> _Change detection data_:
────
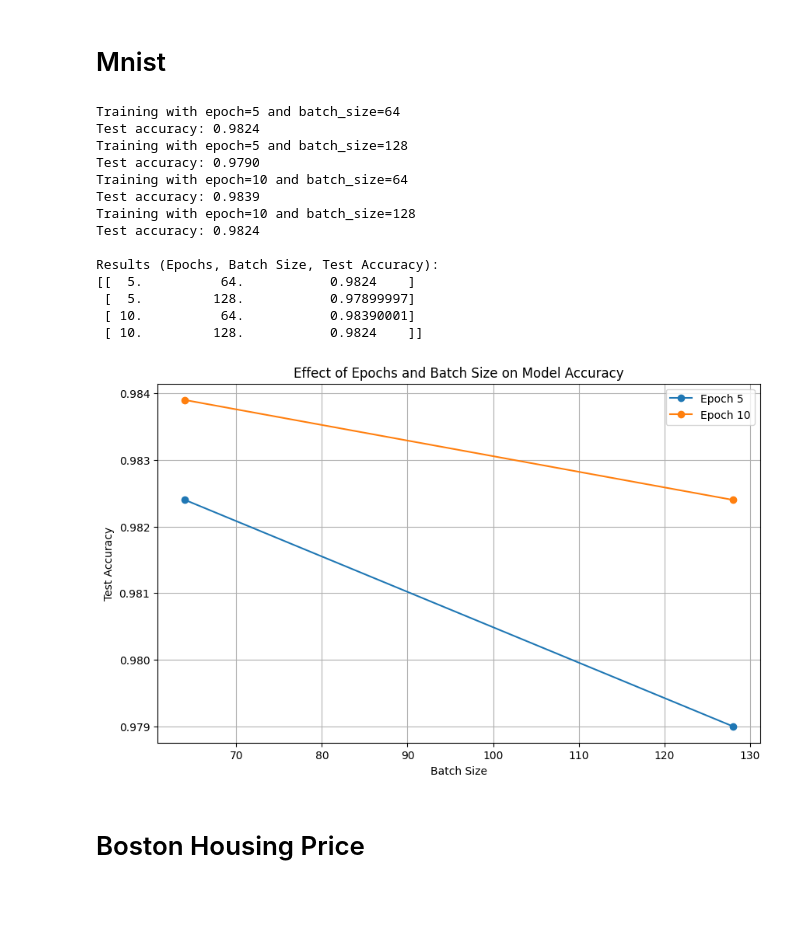
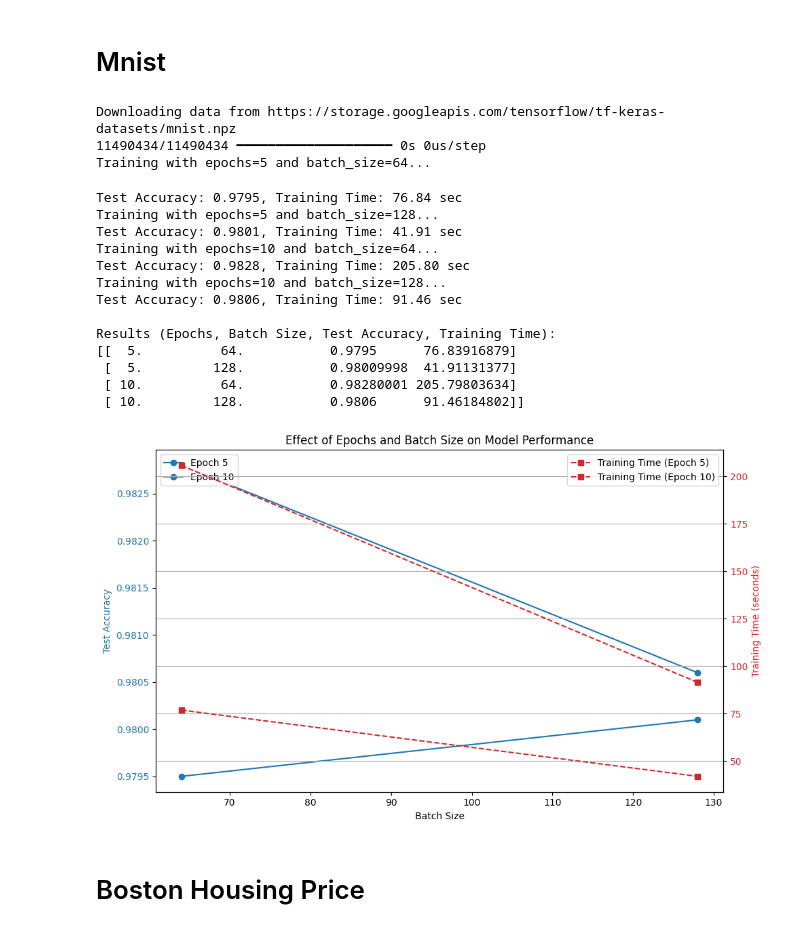
Before and after one commit to YoYo09001/hw1_B11023222, a Jupyter notebook: hw1_B11023222.ipynb, the cells around one changed output. Drawn from its saved outputs; the diff is of its cells as text; code cells hidden in the pictures; blank space fills up the shorter version.

```diff
--- a/hw1_B11023222.ipynb
+++ b/hw1_B11023222.ipynb
@@ -8,13 +8,16 @@ from keras.datasets import mnist
 from keras import models, layers
 from keras.utils import to_categorical
 
+# 載入 MNIST 資料集
 (train_images, train_labels), (test_images, test_labels) = mnist.load_data()
 
+# 預處理數據
 train_images = train_images.reshape((60000, 28 * 28)).astype('float32') / 255
 test_images = test_images.reshape((10000, 28 * 28)).astype('float32') / 255
 train_labels = to_categorical(train_labels)
 test_labels = to_categorical(test_labels)
 
+# 定義網路架構
 def create_model():
     model = models.Sequential()
     model.add(layers.Dense(1000, activation='relu', input_shape=(28 * 28,)))
@@ -22,73 +25,87 @@ def create_model():
     model.compile(optimizer='rmsprop', loss='categorical_crossentropy', metrics=['accuracy'])
     return model
 
-# 比較不同epoch、batch_size對訓練時間及績效的影響
+# 設定不同的 epoch 和 batch_size
 epochs_list = [5, 10]
 batch_sizes_list = [64, 128]
 
 results = []
 
+# 執行實驗
 for epochs in epochs_list:
     for batch_size in batch_sizes_list:
         print(f"Training with epochs={epochs} and batch_size={batch_size}...")
 
+        # 建立模型
         model = create_model()
 
+        # 記錄訓練時間
         start_time = time.time()
         history = model.fit(train_images, train_labels, epochs=epochs, batch_size=batch_size, verbose=0)
         end_time = time.time()
 
+        # 計算測試準確度
         test_loss, test_acc = model.evaluate(test_images, test_labels, verbose=0)
 
+        # 計算訓練時間（秒）
         training_time = end_time - start_time
 
+        # 存入結果
         results.append((epochs, batch_size, test_acc, training_time))
 
         print(f"Test Accuracy: {test_acc:.4f}, Training Time: {training_time:.2f} sec")
 
+# 轉換為 NumPy 陣列
 results = np.array(results)
+
+# 顯示表格
 print("\nResults (Epochs, Batch Size, Test Accuracy, Training Time):")
 print(results)
 
+# 畫圖顯示結果
 fig, ax1 = plt.subplots(figsize=(10, 6))
+
+# 繪製測試準確度曲線
 ax1.set_xlabel('Batch Size')
 ax1.set_ylabel('Test Accuracy', color='tab:blue')
-
 for epochs in epochs_list:
     epoch_results = results[results[:, 0] == epochs]
     ax1.plot(epoch_results[:, 1], epoch_results[:, 2], label=f'Epoch {epochs}', marker='o', color='tab:blue')
 ax1.tick_params(axis='y', labelcolor='tab:blue')
 
+# 創建第二個 y 軸顯示訓練時間
 ax2 = ax1.twinx()
 ax2.set_ylabel('Training Time (seconds)', color='tab:red')
-
 for epochs in epochs_list:
     epoch_results = results[results[:, 0] == epochs]
     ax2.plot(epoch_results[:, 1], epoch_results[:, 3], label=f'Training Time (Epoch {epochs})', marker='s', linestyle='dashed', color='tab:red')
 ax2.tick_params(axis='y', labelcolor='tab:red')
 
-plt.title('Epochs and Batch Size on Model Performance')
+# 標題與圖例
+plt.title('Effect of Epochs and Batch Size on Model Performance')
 fig.tight_layout()
 ax1.legend(loc='upper left')
 ax2.legend(loc='upper right')
 plt.grid(True)
 plt.show()
 # %% [output]
-Training with epoch=5 and batch_size=64
-Test accuracy: 0.9824
-Training with epoch=5 and batch_size=128
-Test accuracy: 0.9790
-Training with epoch=10 and batch_size=64
-Test accuracy: 0.9839
-Training with epoch=10 and batch_size=128
-Test accuracy: 0.9824
-
-Results (Epochs, Batch Size, Test Accuracy):
-[[  5.          64.           0.9824    ]
- [  5.         128.           0.97899997]
- [ 10.          64.           0.98390001]
- [ 10.         128.           0.9824    ]]
+Downloading data from https://storage.googleapis.com/tensorflow/tf-keras-datasets/mnist.npz
+11490434/11490434 ━━━━━━━━━━━━━━━━━━━━ 0s 0us/step
+Training with epochs=5 and batch_size=64...
+Test Accuracy: 0.9795, Training Time: 76.84 sec
+Training with epochs=5 and batch_size=128...
+Test Accuracy: 0.9801, Training Time: 41.91 sec
+Training with epochs=10 and batch_size=64...
+Test Accuracy: 0.9828, Training Time: 205.80 sec
+Training with epochs=10 and batch_size=128...
+Test Accuracy: 0.9806, Training Time: 91.46 sec
+
+Results (Epochs, Batch Size, Test Accuracy, Training Time):
+[[  5.          64.           0.9795      76.83916879]
+ [  5.         128.           0.98009998  41.91131377]
+ [ 10.          64.           0.98280001 205.79803634]
+ [ 10.         128.           0.9806      91.46184802]]
-[figure, old version]
+[figure, new version]
 # %% [markdown]
 # Boston Housing Price
 # %%
```
Also changed, not shown: parts of 3 cells of this notebook.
────
> _Activity_: Repeat every entry exactly. Do not include the pictures.

> _Final answer_:
Before and after one commit to YoYo09001/hw1_B11023222, a Jupyter notebook: hw1_B11023222.ipynb, the cells around one changed output. Drawn from its saved outputs; the diff is of its cells as text; code cells hidden in the pictures; blank space fills up the shorter version.

```diff
--- a/hw1_B11023222.ipynb
+++ b/hw1_B11023222.ipynb
@@ -8,13 +8,16 @@ from keras.datasets import mnist
 from keras import models, layers
 from keras.utils import to_categorical
 
+# 載入 MNIST 資料集
 (train_images, train_labels), (test_images, test_labels) = mnist.load_data()
 
+# 預處理數據
 train_images = train_images.reshape((60000, 28 * 28)).astype('float32') / 255
 test_images = test_images.reshape((10000, 28 * 28)).astype('float32') / 255
 train_labels = to_categorical(train_labels)
 test_labels = to_categorical(test_labels)
 
+# 定義網路架構
 def create_model():
     model = models.Sequential()
     model.add(layers.Dense(1000, activation='relu', input_shape=(28 * 28,)))
@@ -22,73 +25,87 @@ def create_model():
     model.compile(optimizer='rmsprop', loss='categorical_crossentropy', metrics=['accuracy'])
     return model
 
-# 比較不同epoch、batch_size對訓練時間及績效的影響
+# 設定不同的 epoch 和 batch_size
 epochs_list = [5, 10]
 batch_sizes_list = [64, 128]
 
 results = []
 
+# 執行實驗
 for epochs in epochs_list:
     for batch_size in batch_sizes_list:
         print(f"Training with epochs={epochs} and batch_size={batch_size}...")
 
+        # 建立模型
         model = create_model()
 
+        # 記錄訓練時間
         start_time = time.time()
         history = model.fit(train_images, train_labels, epochs=epochs, batch_size=batch_size, verbose=0)
         end_time = time.time()
 
+        # 計算測試準確度
         test_loss, test_acc = model.evaluate(test_images, test_labels, verbose=0)
 
+        # 計算訓練時間（秒）
         training_time = end_time - start_time
 
+        # 存入結果
         results.append((epochs, batch_size, test_acc, training_time))
 
         print(f"Test Accuracy: {test_acc:.4f}, Training Time: {training_time:.2f} sec")
 
+# 轉換為 NumPy 陣列
 results = np.array(results)
+
+# 顯示表格
 print("\nResults (Epochs, Batch Size, Test Accuracy, Training Time):")
 print(results)
 
+# 畫圖顯示結果
 fig, ax1 = plt.subplots(figsize=(10, 6))
+
+# 繪製測試準確度曲線
 ax1.set_xlabel('Batch Size')
 ax1.set_ylabel('Test Accuracy', color='tab:blue')
-
 for epochs in epochs_list:
     epoch_results = results[results[:, 0] == epochs]
     ax1.plot(epoch_results[:, 1], epoch_results[:, 2], label=f'Epoch {epochs}', marker='o', color='tab:blue')
 ax1.tick_params(axis='y', labelcolor='tab:blue')
 
+# 創建第二個 y 軸顯示訓練時間
 ax2 = ax1.twinx()
 ax2.set_ylabel('Training Time (seconds)', color='tab:red')
-
 for epochs in epochs_list:
     epoch_results = results[results[:, 0] == epochs]
     ax2.plot(epoch_results[:, 1], epoch_results[:, 3], label=f'Training Time (Epoch {epochs})', marker='s', linestyle='dashed', color='tab:red')
 ax2.tick_params(axis='y', labelcolor='tab:red')
 
-plt.title('Epochs and Batch Size on Model Performance')
+# 標題與圖例
+plt.title('Effect of Epochs and Batch Size on Model Performance')
 fig.tight_layout()
 ax1.legend(loc='upper left')
 ax2.legend(loc='upper right')
 plt.grid(True)
 plt.show()
 # %% [output]
-Training with epoch=5 and batch_size=64
-Test accuracy: 0.9824
-Training with epoch=5 and batch_size=128
-Test accuracy: 0.9790
-Training with epoch=10 and batch_size=64
-Test accuracy: 0.9839
-Training with epoch=10 and batch_size=128
-Test accuracy: 0.9824
-
-Results (Epochs, Batch Size, Test Accuracy):
-[[  5.          64.           0.9824    ]
- [  5.         128.           0.97899997]
- [ 10.          64.           0.98390001]
- [ 10.         128.           0.9824    ]]
+Downloading data from https://storage.googleapis.com/tensorflow/tf-keras-datasets/mnist.npz
+11490434/11490434 ━━━━━━━━━━━━━━━━━━━━ 0s 0us/step
+Training with epochs=5 and batch_size=64...
+Test Accuracy: 0.9795, Training Time: 76.84 sec
+Training with epochs=5 and batch_size=128...
+Test Accuracy: 0.9801, Training Time: 41.91 sec
+Training with epochs=10 and batch_size=64...
+Test Accuracy: 0.9828, Training Time: 205.80 sec
+Training with epochs=10 and batch_size=128...
+Test Accuracy: 0.9806, Training Time: 91.46 sec
+
+Results (Epochs, Batch Size, Test Accuracy, Training Time):
+[[  5.          64.           0.9795      76.83916879]
+ [  5.         128.           0.98009998  41.91131377]
+ [ 10.          64.           0.98280001 205.79803634]
+ [ 10.         128.           0.9806      91.46184802]]
-[figure, old version]
+[figure, new version]
 # %% [markdown]
 # Boston Housing Price
 # %%
```
Also changed, not shown: parts of 3 cells of this notebook.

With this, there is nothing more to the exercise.